Would you please copy every line from the records that contains the word "phos"?

(Exercise materials Opens)

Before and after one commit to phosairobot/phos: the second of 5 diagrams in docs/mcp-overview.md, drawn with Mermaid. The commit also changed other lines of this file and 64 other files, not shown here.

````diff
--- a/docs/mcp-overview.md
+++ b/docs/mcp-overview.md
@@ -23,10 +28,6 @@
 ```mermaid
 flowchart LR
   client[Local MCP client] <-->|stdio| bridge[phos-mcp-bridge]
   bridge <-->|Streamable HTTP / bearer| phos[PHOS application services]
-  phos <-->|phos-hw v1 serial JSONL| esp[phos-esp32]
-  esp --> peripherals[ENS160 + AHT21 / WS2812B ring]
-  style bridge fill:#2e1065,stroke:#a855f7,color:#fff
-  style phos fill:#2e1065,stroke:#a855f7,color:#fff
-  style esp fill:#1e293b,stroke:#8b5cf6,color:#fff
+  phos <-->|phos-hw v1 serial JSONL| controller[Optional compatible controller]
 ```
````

(Exercise materials Closes)

→ Task result
Before and after one commit to phosairobot/phos: the second of 5 diagrams in docs/mcp-overview.md, drawn with Mermaid. The commit also changed other lines of this file and 64 other files, not shown here.
   client[Local MCP client] <-->|stdio| bridge[phos-mcp-bridge]
   bridge <-->|Streamable HTTP / bearer| phos[PHOS application services]
-  phos <-->|phos-hw v1 serial JSONL| esp[phos-esp32]
-  style phos fill:#2e1065,stroke:#a855f7,color:#fff
+  phos <-->|phos-hw v1 serial JSONL| controller[Optional compatible controller]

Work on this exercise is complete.